    Last edited: Apr 13, 2020
  4. glistam

    glistam

    Dec 27, 2004
    I think we're mixing up different regulations. California has one set of laws for knuckle dusters, and another separate law for bladed weapons. Knuckles are illegal to possess, whereas most large non-folding knives and swords are actually legal to own and even carry, provided they are not concealed or prohibited by local ordinance.

    Knuckles are devices worn on the hand that "protects the wearer’s hand while striking a blow, or increases the force of impact from the blow or injury to the individual receiving the blow." There's various case law around this but basically it means it has to be a device designed or adapted to punch people with. The protective guard on a knife or a sword is not designed to do that (with the exception of the trench knife), but is instead design to protect the hand from being hit by an opponent's weapon in a fight. An important point is that the knuckle law only applies to knuckles. There is no law in CA that singles out knives with knuckles attached. Think of it as the parts of the knife or sword are viewed separately. A knife or sword with a true knuckle-duster-style guard like a trench knife is illegal because of the knuckles; the fact that it has a blade attached is irrelevant.

    A knife or a sword without a true knuckle-duster, but with a D guard or knuckle-bow, is treated as a edged weapon and nothing more. Penal Code 21310 doesn't have any specification on size. Concealment or brandishing would be the only issue. One of the aforementioned sword fighters I know carried a full size swept hilt rapier on the BART, and was told by the transit police that it was fine as long as it wasn't concealed. It was sheathed, but the guard and hilt were fully visible.
     
  5. xyclopx

    xyclopx Platinum Member Platinum Member
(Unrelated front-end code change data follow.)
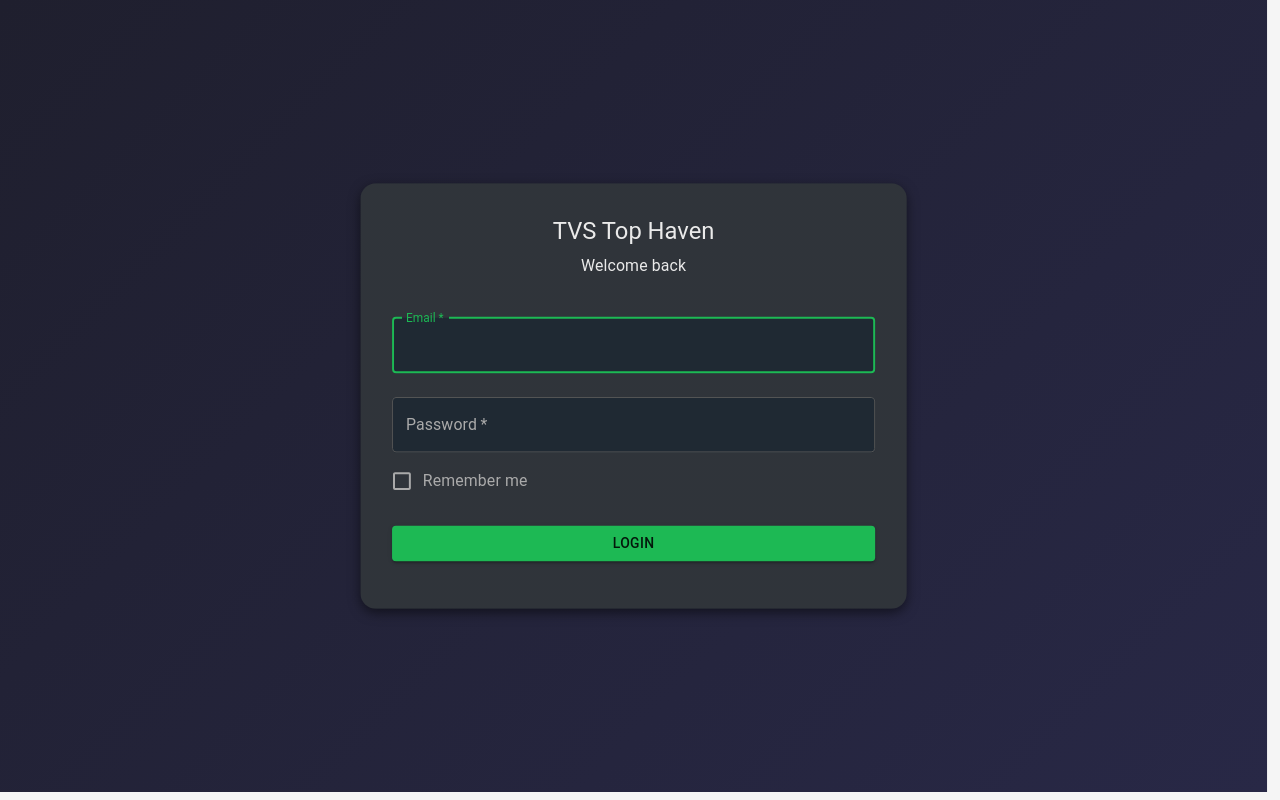
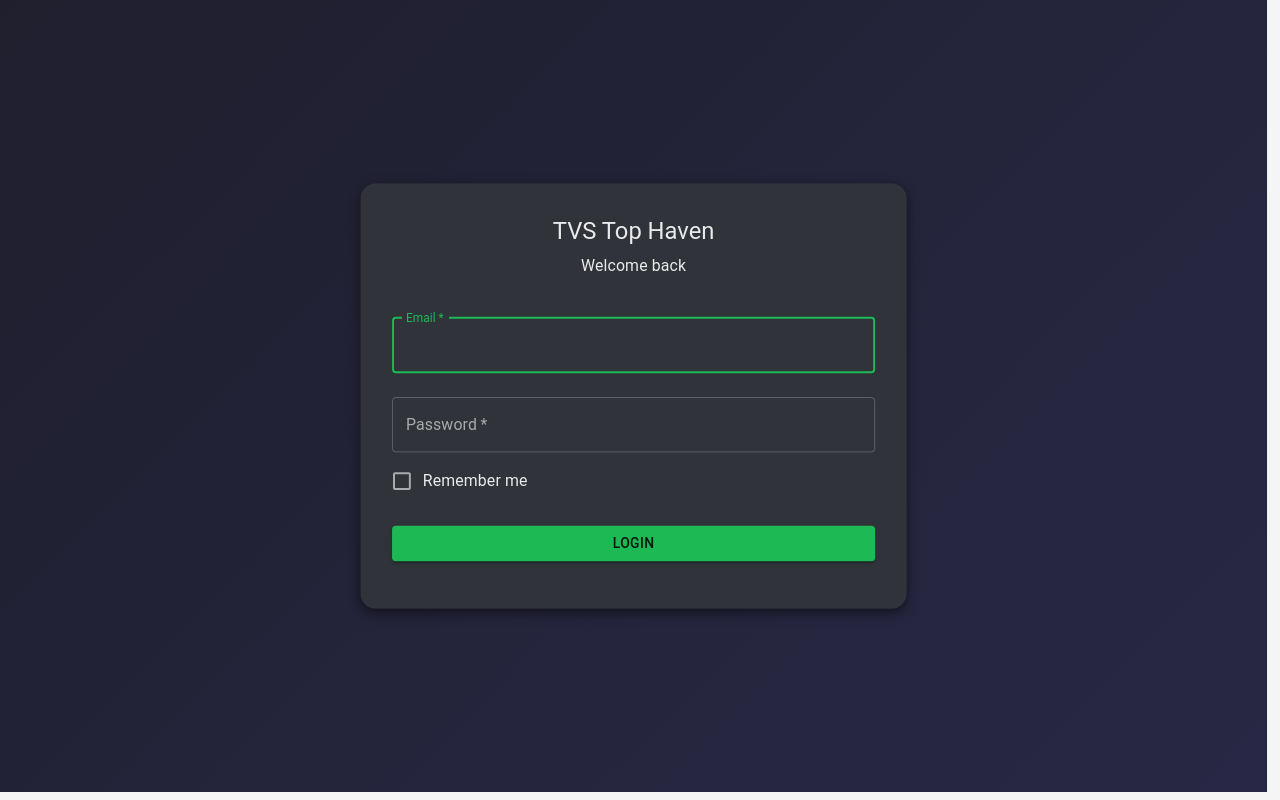
Before and after one commit to nevinsebastian/rto-tvs, a React (Create React App) app: page / in a window 1280 px wide. Built offline with nearby package versions, Linux system fonts and the light colour scheme.

Commit message:
login issues fixed permentant ly

```diff
--- a/src/App.js
+++ b/src/App.js
@@ -1,5 +1,4 @@
-// src/App.js
-import React from 'react';
+import React, { useState, useEffect } from 'react';
 import { BrowserRouter as Router, Routes, Route, Navigate } from 'react-router-dom';
 import SalesExecutive from './pages/SalesExecutive';
 import Login from './pages/Login';
@@ -8,48 +7,52 @@ import Accounts from './pages/Accounts';
 import RTO from './pages/RTO';
 import Manager from './pages/Manager';
 import CustomerForm from './pages/CustomerForm';
-import RTODetails from './pages/RTODetails'; // Import the new component
+import RTODetails from './pages/RTODetails';
 import Pdf from './pages/PdfEditor';
 import CustomerDetails from './pages/CustomerDetails';
 import AccountCustomerDetails from './pages/AccountCustomerDetails';
 import Stock from './pages/Stock';
 import Chassis from './pages/Chassis';
 import NotFound from './pages/NotFound';
-
-
-//theme
+import { ThemeProvider } from '@mui/material/styles';
 import theme from './theme/theme';
-import { ThemeProvider } from 'react-bootstrap';
-
 
 const App = () => {
-  const token = localStorage.getItem('token');
+  const [token, setToken] = useState(null);
+
+  // Set token from localStorage on mount
+  useEffect(() => {
+    const storedToken = localStorage.getItem('token');
+    if (storedToken) {
+      setToken(storedToken);
+    }
+  }, []);
 
   return (
     <ThemeProvider theme={theme}>
       <Router>
         <Routes>
-        <Route path="/" element={token ? <Navigate to="/sales-executive" /> : <Login />} />
-        <Route path="/login" element={<Login />} />
+          {/* Redirect based on token existence */}
+          <Route path="/" element={token ? <Navigate to="/sales-executive" /> : <Login setToken={setToken} />} />
+          <Route path="/login" element={<Login setToken={setToken} />} />
+
+          {/* Protected routes */}
           <Route path="/admin" element={token ? <Admin /> : <Navigate to="/login" />} />
           <Route path="/sales-executive" element={token ? <SalesExecutive /> : <Navigate to="/login" />} />
           <Route path="/accounts" element={token ? <Accounts /> : <Navigate to="/login" />} />
           <Route path="/rto" element={token ? <RTO /> : <Navigate to="/login" />} />
           <Route path="/manager" element={token ? <Manager /> : <Navigate to="/login" />} />
           <Route path="/customer-form/:link_token" element={<CustomerForm />} />
-        <Route path="/rto/:customerId" element={<RTODetails />} /> {/* Updated route for customer details */}
-        <Route path='/pdf' element={<Pdf />} />
+          <Route path="/rto/:customerId" element={<RTODetails />} />
+          <Route path="/pdf" element={<Pdf />} />
           <Route path="/customer-details/:customerId" element={<CustomerDetails />} />
-        <Route path="/account-customer-details/:customerId" element={<AccountCustomerDetails />} /> {/* Updated route for account customer details */}
-        <Route  path='/stock' element={token ? <Stock/> :<Navigate to="/login" />}/>
-        <Route path='/chassis' element={<Chassis/>}/>
-        <Route path='*' element={<NotFound/>}/>
-
+          <Route path="/account-customer-details/:customerId" element={<AccountCustomerDetails />} />
+          <Route path="/stock" element={token ? <Stock /> : <Navigate to="/login" />} />
+          <Route path="/chassis" element={<Chassis />} />
+          <Route path="*" element={<NotFound />} />
         </Routes>
-
       </Router>
     </ThemeProvider>
-
   );
 };
 
--- a/src/pages/Login.js
+++ b/src/pages/Login.js
@@ -2,17 +2,7 @@ import React, { useState } from 'react';
 import { useNavigate } from 'react-router-dom';
 import axios from 'axios';
 import {
-  Box,
-  Button,
-  TextField,
-  Typography,
-  Paper,
-  Checkbox,
-  FormControlLabel,
-  Container,
-  createTheme,
-  ThemeProvider,
-  CssBaseline,
+  Box, Button, TextField, Typography, Paper, Checkbox, FormControlLabel, Container, createTheme, ThemeProvider, CssBaseline
 } from '@mui/material';
 
 // Create the dark theme with the bluish gradient
@@ -32,15 +22,15 @@ const darkTheme = createTheme({
   },
 });
 
-export default function Login() {
+export default function Login({ setToken }) {
   const [username, setUsername] = useState('');
   const [password, setPassword] = useState('');
   const [error, setError] = useState('');
-  const [isLoading, setIsLoading] = useState(false); // Added loading state
+  const [isLoading, setIsLoading] = useState(false);
   const navigate = useNavigate();
 
   const handleLogin = async (e) => {
-    e.preventDefault();
+    e.preventDefault(); // Prevent form submission from reloading the page
     setIsLoading(true); // Start loading
 
     try {
@@ -63,7 +53,26 @@ export default function Login() {
         localStorage.setItem('token', access_token);
         localStorage.setItem('user', JSON.stringify(user));
 
-        switch (user.role_name) {
+        // Update the token in App.js state
+        setToken(access_token);
+
+        // Add a small delay to ensure token is saved before navigation
+        setTimeout(() => {
+          navigateToRole(user.role_name);
+        }, 100); // 100 ms delay to ensure the token is set
+      } else {
+        setError('Login failed. Please check your credentials.');
+      }
+    } catch (error) {
+      console.error('Error logging in:', error);
+      setError('Login failed. Please check your credentials.');
+    } finally {
+      setIsLoading(false); // Stop loading
+    }
+  };
+
+  const navigateToRole = (role) => {
+    switch (role) {
       case 'admin':
         navigate('/admin');
         break;
@@ -84,15 +93,6 @@ export default function Login() {
         break;
       default:
         setError('Unknown role.');
-        }
-      } else {
-        setError('Login failed. Please check your credentials.');
-      }
-    } catch (error) {
-      console.error('Error logging in:', error);
-      setError('Login failed. Please check your credentials.');
-    } finally {
-      setIsLoading(false); // Stop loading
     }
   };
 
@@ -139,25 +139,6 @@ export default function Login() {
                 autoFocus
                 value={username}
                 onChange={(e) => setUsername(e.target.value)}
-                sx={{
-                  '& .MuiInputBase-root': {
-                    backgroundColor: '#1f2933',
-                  },
-                  '& .MuiInputLabel-root': {
-                    color: '#aaa',
-                  },
-                  '& .MuiOutlinedInput-root': {
-                    '& fieldset': {
-                      borderColor: '#555',
-                    },
-                    '&:hover fieldset': {
-                      borderColor: '#888',
-                    },
-                    '&.Mui-focused fieldset': {
-                      borderColor: '#1db954',
-                    },
-                  },
-                }}
               />
               <TextField
                 margin="normal"
@@ -170,31 +151,11 @@ export default function Login() {
                 autoComplete="current-password"
                 value={password}
                 onChange={(e) => setPassword(e.target.value)}
-                sx={{
-                  '& .MuiInputBase-root': {
-                    backgroundColor: '#1f2933',
-                  },
-                  '& .MuiInputLabel-root': {
-                    color: '#aaa',
-                  },
-                  '& .MuiOutlinedInput-root': {
-                    '& fieldset': {
-                      borderColor: '#555',
-                    },
-                    '&:hover fieldset': {
-                      borderColor: '#888',
-                    },
-                    '&.Mui-focused fieldset': {
-                      borderColor: '#1db954',
-                    },
-                  },
-                }}
               />
               {error && <Typography color="error">{error}</Typography>}
               <FormControlLabel
                 control={<Checkbox value="remember" color="primary" />}
                 label="Remember me"
-                sx={{ color: '#aaa' }}
               />
               <Button
                 type="submit"
```
Lines whose indentation alone changed are shown as unchanged.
    119
    Aug 30, 2019
    Thanks for that reasoning. I'll let it stand as it's informative.

    So, I've seen many threads about this before, but most pertain to knives. As I said, never saw a discussion in the context of a sword. But we have this one:

    https://www.bladeforums.com/threads/ca-knives-with-metal-knuckle-type-hand-guards.198032/

    And here is one that has similar reasoning to you, seeming to lean towards non-knuckled knives/swords being legal:

    http://www.calguns.net/calgunforum/archive/index.php/t-1430024.html

    There are many more I've seen over the last few months, but can't seem to find them now...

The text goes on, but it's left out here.